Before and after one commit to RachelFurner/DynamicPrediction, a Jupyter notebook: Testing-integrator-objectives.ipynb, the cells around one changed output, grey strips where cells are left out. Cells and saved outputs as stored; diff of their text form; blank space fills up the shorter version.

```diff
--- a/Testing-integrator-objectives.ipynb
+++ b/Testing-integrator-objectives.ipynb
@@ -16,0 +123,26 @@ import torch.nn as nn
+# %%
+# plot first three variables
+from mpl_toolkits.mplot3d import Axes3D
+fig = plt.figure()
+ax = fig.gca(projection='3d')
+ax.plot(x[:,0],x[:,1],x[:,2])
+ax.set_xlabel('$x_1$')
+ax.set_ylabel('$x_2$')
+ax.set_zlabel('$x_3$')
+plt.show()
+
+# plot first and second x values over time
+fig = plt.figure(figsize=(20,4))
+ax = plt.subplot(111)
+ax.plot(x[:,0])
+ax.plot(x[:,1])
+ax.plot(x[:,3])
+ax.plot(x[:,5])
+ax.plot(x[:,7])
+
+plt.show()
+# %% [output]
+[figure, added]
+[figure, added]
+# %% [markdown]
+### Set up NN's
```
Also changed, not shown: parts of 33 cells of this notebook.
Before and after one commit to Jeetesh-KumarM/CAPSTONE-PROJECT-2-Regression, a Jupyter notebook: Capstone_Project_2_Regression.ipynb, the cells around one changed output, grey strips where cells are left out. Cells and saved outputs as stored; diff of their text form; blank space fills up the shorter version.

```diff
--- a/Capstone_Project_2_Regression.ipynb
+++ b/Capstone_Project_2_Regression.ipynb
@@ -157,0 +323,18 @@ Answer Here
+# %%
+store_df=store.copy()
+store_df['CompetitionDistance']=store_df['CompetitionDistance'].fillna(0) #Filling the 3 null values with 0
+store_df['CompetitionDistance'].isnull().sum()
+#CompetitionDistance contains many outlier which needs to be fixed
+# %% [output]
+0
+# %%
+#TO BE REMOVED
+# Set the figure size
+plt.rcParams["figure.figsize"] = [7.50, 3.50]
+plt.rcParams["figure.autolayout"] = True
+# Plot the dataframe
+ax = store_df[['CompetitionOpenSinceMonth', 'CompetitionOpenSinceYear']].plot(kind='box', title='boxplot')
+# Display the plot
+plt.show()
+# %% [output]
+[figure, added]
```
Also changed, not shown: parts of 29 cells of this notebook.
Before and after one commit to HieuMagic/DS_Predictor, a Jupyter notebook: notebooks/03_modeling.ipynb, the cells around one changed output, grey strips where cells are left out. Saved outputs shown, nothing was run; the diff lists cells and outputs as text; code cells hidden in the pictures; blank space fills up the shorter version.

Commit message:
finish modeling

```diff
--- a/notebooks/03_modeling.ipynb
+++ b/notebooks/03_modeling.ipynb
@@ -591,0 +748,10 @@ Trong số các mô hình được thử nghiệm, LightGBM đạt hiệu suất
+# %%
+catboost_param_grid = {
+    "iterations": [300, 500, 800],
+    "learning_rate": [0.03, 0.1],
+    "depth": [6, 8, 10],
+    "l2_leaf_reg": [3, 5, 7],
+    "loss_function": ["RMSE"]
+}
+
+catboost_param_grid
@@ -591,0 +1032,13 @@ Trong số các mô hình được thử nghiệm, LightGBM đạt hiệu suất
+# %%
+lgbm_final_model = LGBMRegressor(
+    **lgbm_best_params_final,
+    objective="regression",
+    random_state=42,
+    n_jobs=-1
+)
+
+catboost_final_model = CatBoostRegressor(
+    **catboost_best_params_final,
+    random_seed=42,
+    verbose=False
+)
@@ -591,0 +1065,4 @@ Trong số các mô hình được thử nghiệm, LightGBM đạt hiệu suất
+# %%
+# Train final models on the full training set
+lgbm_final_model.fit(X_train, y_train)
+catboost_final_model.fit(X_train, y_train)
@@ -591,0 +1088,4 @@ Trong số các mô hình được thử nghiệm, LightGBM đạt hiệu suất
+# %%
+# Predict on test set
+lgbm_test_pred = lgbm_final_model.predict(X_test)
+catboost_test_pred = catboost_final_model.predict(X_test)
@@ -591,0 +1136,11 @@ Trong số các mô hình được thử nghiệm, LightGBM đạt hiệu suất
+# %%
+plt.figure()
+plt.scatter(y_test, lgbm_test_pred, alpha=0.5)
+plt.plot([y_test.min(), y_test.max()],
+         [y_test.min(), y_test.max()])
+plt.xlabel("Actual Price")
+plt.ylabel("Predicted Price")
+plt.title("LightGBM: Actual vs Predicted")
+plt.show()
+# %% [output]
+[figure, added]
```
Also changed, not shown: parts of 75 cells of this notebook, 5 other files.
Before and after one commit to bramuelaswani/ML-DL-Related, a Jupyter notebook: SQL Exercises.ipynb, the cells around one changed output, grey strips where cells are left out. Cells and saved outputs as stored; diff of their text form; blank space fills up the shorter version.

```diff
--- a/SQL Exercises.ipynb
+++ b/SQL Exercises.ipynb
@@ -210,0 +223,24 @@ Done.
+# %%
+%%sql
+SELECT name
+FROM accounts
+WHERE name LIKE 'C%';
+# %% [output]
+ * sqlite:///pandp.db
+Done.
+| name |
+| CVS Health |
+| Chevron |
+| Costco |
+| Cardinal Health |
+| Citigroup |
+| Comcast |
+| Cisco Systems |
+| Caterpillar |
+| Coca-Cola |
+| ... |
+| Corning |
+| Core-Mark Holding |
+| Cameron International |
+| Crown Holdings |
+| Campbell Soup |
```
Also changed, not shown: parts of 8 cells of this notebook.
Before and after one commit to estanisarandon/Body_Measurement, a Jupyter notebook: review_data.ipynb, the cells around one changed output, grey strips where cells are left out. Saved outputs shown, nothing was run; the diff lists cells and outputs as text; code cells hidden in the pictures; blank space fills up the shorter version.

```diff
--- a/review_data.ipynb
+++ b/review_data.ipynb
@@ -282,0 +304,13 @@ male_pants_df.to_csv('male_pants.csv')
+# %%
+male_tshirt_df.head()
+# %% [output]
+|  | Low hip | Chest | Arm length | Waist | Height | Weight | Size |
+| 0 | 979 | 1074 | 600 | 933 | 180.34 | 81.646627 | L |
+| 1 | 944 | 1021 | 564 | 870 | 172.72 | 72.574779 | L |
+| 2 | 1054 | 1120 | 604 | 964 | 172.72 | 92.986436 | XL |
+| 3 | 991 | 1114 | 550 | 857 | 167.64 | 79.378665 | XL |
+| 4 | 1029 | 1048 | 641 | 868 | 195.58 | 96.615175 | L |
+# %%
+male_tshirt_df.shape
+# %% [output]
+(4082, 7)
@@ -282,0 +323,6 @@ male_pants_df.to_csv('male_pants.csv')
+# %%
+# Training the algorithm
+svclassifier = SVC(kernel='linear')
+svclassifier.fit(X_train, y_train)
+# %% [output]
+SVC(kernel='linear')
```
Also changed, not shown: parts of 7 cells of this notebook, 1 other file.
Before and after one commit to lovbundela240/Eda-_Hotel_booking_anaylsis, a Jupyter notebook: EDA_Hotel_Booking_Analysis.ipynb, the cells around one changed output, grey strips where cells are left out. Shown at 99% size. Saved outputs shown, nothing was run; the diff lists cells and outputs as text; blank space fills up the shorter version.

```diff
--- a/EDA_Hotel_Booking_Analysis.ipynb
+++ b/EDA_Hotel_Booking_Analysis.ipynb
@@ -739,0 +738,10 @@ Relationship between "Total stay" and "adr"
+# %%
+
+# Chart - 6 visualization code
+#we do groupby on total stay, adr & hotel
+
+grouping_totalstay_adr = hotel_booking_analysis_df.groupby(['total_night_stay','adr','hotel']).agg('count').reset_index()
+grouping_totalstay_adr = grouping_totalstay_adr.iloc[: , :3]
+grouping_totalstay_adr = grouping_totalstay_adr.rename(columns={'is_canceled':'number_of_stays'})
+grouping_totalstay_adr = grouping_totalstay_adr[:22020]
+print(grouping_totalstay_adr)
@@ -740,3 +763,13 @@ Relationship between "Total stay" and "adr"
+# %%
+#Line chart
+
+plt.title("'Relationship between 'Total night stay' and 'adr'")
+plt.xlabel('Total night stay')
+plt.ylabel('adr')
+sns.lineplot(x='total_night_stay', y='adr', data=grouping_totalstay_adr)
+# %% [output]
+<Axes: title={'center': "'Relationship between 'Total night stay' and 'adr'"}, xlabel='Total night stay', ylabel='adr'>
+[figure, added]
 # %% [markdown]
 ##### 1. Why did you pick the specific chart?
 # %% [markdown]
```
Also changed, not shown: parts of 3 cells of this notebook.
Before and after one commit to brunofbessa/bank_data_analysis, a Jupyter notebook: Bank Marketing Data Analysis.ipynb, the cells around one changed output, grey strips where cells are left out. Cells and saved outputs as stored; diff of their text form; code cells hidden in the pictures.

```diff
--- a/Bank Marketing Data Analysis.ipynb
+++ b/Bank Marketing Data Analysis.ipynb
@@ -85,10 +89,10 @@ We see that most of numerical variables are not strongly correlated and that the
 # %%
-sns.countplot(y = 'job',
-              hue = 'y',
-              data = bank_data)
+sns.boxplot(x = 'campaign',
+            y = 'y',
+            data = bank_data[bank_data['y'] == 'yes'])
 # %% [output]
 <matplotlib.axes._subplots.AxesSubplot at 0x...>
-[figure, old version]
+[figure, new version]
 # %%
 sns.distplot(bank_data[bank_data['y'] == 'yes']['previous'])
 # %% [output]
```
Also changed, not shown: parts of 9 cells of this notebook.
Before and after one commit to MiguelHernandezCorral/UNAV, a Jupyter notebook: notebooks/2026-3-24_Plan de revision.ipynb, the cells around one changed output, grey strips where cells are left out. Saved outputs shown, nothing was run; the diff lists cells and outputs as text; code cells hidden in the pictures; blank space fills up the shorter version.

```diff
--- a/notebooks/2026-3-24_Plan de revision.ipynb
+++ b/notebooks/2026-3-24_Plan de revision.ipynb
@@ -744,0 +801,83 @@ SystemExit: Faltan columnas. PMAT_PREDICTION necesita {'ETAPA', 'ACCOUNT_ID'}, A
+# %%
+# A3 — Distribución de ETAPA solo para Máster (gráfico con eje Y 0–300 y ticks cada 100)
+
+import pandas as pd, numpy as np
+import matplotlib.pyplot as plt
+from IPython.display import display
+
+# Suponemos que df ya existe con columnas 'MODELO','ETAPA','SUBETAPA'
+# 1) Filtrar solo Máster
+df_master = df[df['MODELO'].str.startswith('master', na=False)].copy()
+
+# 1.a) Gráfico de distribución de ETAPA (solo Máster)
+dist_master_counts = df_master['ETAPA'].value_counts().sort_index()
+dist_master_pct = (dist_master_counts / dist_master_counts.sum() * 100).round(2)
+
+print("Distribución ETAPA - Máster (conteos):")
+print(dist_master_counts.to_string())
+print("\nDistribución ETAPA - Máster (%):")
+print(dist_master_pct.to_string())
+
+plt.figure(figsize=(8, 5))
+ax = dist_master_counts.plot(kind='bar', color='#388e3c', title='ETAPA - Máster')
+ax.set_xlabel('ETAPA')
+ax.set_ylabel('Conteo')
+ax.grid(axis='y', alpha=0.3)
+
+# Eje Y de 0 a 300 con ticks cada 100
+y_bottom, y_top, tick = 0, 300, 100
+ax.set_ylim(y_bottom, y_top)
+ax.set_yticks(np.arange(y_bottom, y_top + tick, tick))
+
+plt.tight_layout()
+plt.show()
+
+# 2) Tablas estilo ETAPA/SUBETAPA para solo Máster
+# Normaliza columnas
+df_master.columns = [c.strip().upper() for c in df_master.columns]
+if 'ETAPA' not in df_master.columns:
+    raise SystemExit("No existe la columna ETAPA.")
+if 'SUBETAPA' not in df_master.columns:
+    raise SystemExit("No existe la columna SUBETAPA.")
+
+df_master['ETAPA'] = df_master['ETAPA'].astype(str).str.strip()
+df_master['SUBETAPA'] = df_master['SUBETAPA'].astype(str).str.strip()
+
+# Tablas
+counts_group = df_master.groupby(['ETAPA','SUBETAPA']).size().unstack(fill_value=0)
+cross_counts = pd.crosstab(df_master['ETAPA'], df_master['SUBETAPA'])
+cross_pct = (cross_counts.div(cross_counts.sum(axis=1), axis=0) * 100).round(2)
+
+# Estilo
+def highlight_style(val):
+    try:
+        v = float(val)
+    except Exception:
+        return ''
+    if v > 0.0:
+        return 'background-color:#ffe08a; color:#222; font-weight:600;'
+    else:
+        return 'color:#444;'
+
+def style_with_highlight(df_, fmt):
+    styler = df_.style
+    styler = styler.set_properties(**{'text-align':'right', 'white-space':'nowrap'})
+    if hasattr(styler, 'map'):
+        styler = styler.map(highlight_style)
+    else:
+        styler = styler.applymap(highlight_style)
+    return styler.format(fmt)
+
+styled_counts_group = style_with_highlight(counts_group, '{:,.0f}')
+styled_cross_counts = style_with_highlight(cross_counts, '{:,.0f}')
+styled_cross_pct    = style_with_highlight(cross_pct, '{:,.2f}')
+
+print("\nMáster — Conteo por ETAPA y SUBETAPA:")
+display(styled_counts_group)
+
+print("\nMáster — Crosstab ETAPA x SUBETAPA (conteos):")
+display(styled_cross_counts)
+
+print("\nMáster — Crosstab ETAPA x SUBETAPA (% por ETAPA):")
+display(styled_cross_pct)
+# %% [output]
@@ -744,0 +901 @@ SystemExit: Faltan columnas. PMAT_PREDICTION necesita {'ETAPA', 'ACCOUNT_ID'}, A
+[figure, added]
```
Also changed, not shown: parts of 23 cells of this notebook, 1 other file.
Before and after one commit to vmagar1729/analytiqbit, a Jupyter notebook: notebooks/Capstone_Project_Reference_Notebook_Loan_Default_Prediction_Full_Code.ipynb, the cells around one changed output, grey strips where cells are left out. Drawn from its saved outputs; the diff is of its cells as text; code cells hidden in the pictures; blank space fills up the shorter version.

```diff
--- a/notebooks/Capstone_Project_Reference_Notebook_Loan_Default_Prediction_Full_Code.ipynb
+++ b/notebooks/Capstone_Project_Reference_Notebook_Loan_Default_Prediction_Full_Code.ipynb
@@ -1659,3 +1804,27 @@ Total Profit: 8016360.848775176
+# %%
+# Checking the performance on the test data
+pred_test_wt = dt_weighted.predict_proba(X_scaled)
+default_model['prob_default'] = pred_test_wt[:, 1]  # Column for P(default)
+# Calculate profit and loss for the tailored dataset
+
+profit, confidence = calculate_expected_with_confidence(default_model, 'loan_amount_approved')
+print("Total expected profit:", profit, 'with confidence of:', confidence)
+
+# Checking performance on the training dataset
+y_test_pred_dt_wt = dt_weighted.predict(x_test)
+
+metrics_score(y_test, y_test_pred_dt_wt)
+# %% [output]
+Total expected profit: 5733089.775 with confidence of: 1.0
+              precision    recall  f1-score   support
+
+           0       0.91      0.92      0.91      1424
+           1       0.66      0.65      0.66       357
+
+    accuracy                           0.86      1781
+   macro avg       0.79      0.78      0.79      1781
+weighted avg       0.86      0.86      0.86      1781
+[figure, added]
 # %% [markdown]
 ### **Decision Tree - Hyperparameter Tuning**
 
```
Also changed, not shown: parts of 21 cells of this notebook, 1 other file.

§ Aim of the task:
Read each line of the data and count the ones that include "SUBETAPA", answering with the number alone.

§ Solution to this task:
10